In the face of increasing pressure on health care access and costs, regulators such as the US FDA are actively seeking ways to enable the rapid development and launch of new generic medicines. Within this, there has been significant focus on complex products, such as OINDP (Orally Inhaled and Nasal Drug Products) and topical creams, where the delivery method and site of action makes bioequivalence assessments difficult using traditional in vivo approaches. As a result, many off-patent complex drug products are not subject to generic competition. The US FDA has therefore committed to providing improved scientific and regulatory clarity with respect to complex generic drug approvals, leading to the publication of product-specific guidance documents which outline the requirements for assessing in vitro bioequivalence by considering physicochemical (Q3) equivalence. This webinar will consider the workflows associated with evaluation of physicochemical (Q3) bioequivalence with reference to the measurement solutions offered by Malvern Panalytical.

In this webinar, we will introduce a toolbox of physicochemical analysis techniques which are increasingly being employed to assist with the evaluation of physicochemical (Q3) bioequivalence for complex generic drug products in vitro. Example case studies will be shared, including data on topical cream and nasal spray formulations.
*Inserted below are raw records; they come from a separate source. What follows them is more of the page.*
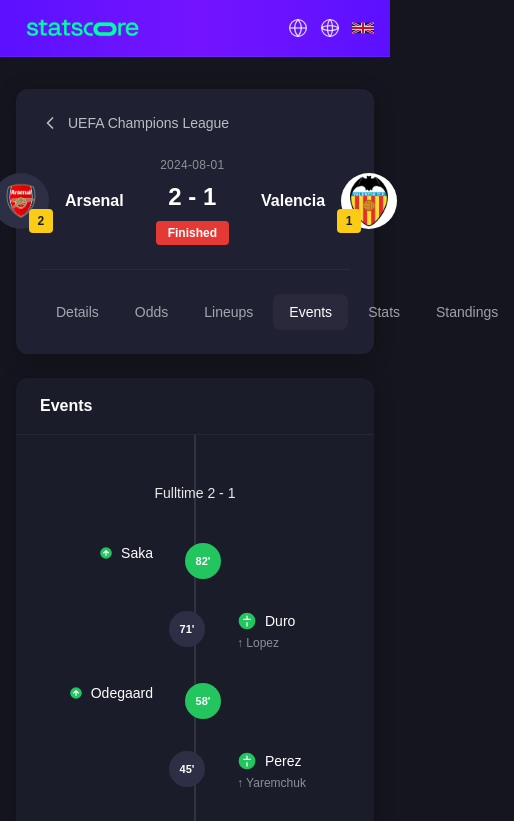
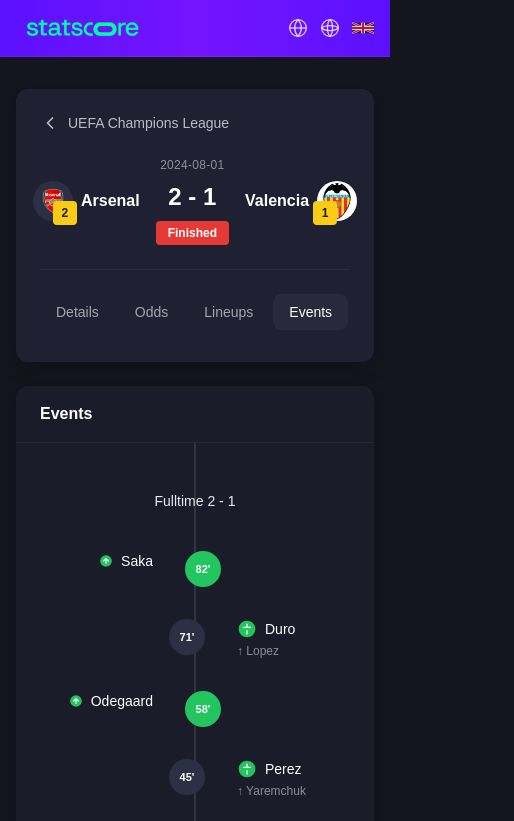
Before and after one commit to Naol86/sport-project, a React (Vite) app: page /match/1001 in a window 390 px wide. Shown: the top 821 px of the page, 514 px wide, since content can reach past the window. Built offline with nearby package versions, Linux system fonts and the light colour scheme.

Commit message:
Refactor MatchDetails component to improve layout and styling. Adjusted flex properties and sizes for team badges, ensuring better responsiveness and visual consistency.

```diff
--- a/src/pages/MatchDetails.tsx
+++ b/src/pages/MatchDetails.tsx
@@ -43,10 +43,10 @@ export function MatchDetails() {
             <span>{data.league}</span>
           </Link>
 
-          <div className="flex items-center justify-center gap-8">
-            <div className="flex items-center gap-4">
+          <div className="flex items-center justify-center gap-4 md:gap-8">
+            <div className="flex items-center gap-2 md:gap-4">
               <div className="relative">
-                <div className="flex h-14 w-14 items-center justify-center overflow-hidden rounded-full bg-[#2D2F44]">
+                <div className="flex h-10 w-10 md:h-14 md:w-14 items-center justify-center overflow-hidden rounded-full bg-[#2D2F44]">
                   {data.home.badge ? (
                     <img
                       src={data.home.badge}
@@ -72,10 +72,10 @@ export function MatchDetails() {
               </span>
             </div>
 
-            <div className="flex items-center justify-end gap-4">
+            <div className="flex items-center justify-end gap-2 md:gap-4">
               <span className="text-base font-semibold text-white">{data.away.name}</span>
               <div className="relative">
-                <div className="flex h-14 w-14 items-center justify-center overflow-hidden rounded-full bg-[#2D2F44]">
+                <div className="flex h-10 w-10 md:h-14 md:w-14 items-center justify-center overflow-hidden rounded-full bg-[#2D2F44]">
                   {data.away.badge ? (
                     <img
                       src={data.away.badge}
@@ -91,7 +91,7 @@ export function MatchDetails() {
             </div>
           </div>
 
-          <div className="mt-6 flex gap-1 border-t border-white/5 pt-6">
+          <div className="mt-6 flex gap-1 border-t border-white/5 pt-6 overflow-auto pb-2">
             {TABS.map((tab) => (
               <button
                 key={tab}
```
September 25 2018 - September 25 2018
10:30 - 11:30
(GMT-05:00) Eastern [US & Canada]
Event type:
Webinar - Live


Paul Kippax - Director of Product Management - Morphology


More information

- Who should attend?
Researchers engaged in complex generic product formulation development,
scientists engaged in applying in vitro techniques for bio-equivalence studies +amp;amp; lead scientists considering the technique requirements for assessing bio-equivalence.
- What will you learn?
• Why physicochemical characterization studies are important in assessing in vitro bioequivalence, particularly for complex generic products
• Which physicochemical properties are considered in assessing Q3 equivalence
Which techniques provide useful information for Q3 equivalence studies